Shields Gazette Centenary

Many thanks to Ken Blasbery for taking the trouble to copy and send in this book, which was published in 1949, celebrating the centenary of Britain’s oldest provincial evening newspaper.

As you would expect for this type of publication a lot of emphasis is placed on the journalistic side of things, with production matters tending to take second place.

The towns of North and South Shields, are situated on the banks of the River Tyne in the UK. Shipbuilding and seafaring were important local industries and feature strongly in the newspaper’s story.

Selected parts of the book appear here.

The book's front cover
The book’s front cover.

The book starts with the following story:

The other day we were told this story. A British Naval officer stepping ashore at a Chinese port several hundred miles up the Yangtze river walked into the British club there. Aimlessly he picked up a newspaper lying on a table. Then his eye caught the title and he turned the pages eagerly, scanning the sheets for news of home, thousands of miles away. He was a Shieldsman and the newspaper was The Shields Gazette, one of the five newspapers published by The Northern Press Ltd., South Shields.

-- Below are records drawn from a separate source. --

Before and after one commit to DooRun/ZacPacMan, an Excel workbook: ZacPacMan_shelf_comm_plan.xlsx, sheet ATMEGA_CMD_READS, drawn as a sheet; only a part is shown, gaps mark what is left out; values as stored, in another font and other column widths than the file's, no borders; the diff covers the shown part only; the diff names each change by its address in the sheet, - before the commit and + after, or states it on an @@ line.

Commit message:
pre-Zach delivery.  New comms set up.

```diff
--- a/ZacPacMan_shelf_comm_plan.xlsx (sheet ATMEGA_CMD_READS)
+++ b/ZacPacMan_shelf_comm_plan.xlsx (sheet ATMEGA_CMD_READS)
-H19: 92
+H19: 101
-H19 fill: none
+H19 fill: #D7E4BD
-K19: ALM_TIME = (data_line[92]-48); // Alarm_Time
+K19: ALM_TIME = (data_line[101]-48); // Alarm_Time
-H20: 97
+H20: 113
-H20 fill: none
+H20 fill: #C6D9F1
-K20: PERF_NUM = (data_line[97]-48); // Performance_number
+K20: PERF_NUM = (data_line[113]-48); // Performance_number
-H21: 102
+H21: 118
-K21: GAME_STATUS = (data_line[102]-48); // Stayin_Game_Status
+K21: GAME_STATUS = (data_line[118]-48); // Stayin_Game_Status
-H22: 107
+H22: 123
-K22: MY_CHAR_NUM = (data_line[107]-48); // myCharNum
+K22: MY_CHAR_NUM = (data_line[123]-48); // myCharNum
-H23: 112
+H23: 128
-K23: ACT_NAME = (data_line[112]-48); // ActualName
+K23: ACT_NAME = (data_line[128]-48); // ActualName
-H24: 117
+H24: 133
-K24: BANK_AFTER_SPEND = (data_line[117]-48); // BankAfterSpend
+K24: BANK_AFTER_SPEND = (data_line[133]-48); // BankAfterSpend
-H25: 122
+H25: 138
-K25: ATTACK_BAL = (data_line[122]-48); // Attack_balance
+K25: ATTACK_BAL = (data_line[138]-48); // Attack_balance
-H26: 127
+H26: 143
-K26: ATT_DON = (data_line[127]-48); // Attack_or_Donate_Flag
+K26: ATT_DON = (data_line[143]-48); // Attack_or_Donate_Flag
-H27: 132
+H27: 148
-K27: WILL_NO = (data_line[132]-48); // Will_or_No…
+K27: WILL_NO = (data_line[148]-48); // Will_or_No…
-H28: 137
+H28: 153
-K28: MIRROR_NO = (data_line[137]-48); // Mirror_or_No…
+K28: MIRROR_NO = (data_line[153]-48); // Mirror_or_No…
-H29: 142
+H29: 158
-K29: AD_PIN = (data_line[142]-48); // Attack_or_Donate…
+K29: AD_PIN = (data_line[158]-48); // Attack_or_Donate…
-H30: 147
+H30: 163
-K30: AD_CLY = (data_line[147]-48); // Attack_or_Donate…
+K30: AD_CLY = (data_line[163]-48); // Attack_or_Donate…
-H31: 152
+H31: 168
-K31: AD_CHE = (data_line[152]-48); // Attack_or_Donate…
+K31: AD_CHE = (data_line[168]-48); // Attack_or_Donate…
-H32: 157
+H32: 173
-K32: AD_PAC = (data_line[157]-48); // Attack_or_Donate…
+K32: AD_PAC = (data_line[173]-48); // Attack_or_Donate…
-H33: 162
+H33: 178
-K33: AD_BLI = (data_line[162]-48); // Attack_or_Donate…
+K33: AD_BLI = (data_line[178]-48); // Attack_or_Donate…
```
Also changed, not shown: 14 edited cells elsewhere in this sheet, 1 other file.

We were proud and pleased to receive this story. Proud, because The Shields Gazette (which has a longer record of continuous publication than any other provincial evening newspaper) once more had proved to be the link with home for a voyaging seafarer far from his native place; a role the paper is filling to an even greater degree nowadays than ever before. We were pleased, because the tradition that where’er a British ship sails are to be found men of Shields and The Shields Gazette worthily had been upheld.

And when the windjammers left the shelter of South Shields harbour on a favourable wind for their destinations far away in the last days of February 1849 – one hundred years ago-tucked away somewhere aboard, no doubt, was a copy of The North and South Shields Gazette and Northumberland and Durham Advertiser (as The Shields Gazette was originally titled) for it was on the Saturday of February 24, 1849 that the first issue came off the press, printed laboriously by a method which had changed little since Caxton’s day, to announce modestly to a waiting town:

“Our politics are not those of Movement but of improvement – repudiating the spirit Of restlessness that advocates only Change, we shall throw our weight into the scale of Progress. … we are to aid all who shew a wise hearted desire to promote the welfare of Society, our Country and the World. … is not such an organ needed – to rally our long broken ranks. … to cheer on the public spirited and energetic men who are now in the field, battling for rights and immunities. … to gain for Shields the place to which she is entitled by her position, wealth and importance in the scale of British towns. …”

Daily Telegraphic Edition

ln those first days it was a weekly paper – hemmed in and cramped by the tax on advertising and the Stamp Duty on newspapers, in truth a tax on knowledge. But on Monday, July 2, 1855, two days after Mr. Gladstone repealed the Stamp Duty on Saturday, June 30, a Daily Telegraphic Edition was issued and delivered free every night to subscribers to the weekly edition, specialising then, as now, in shipping news, hence its eventual acquisition of the sub-title, The Shipping Telegraph. It was a courageous and ambitious undertaking making use of the new electric telegraph.

Shields Gazette office
How the Shields Gazette office in Barrington Street looked on the morning after the air raid on the night of September 30, 1941. Despite the extensive damage The Gazette, thanks to planned emergency arrangements, appeared as usual in the afternoon.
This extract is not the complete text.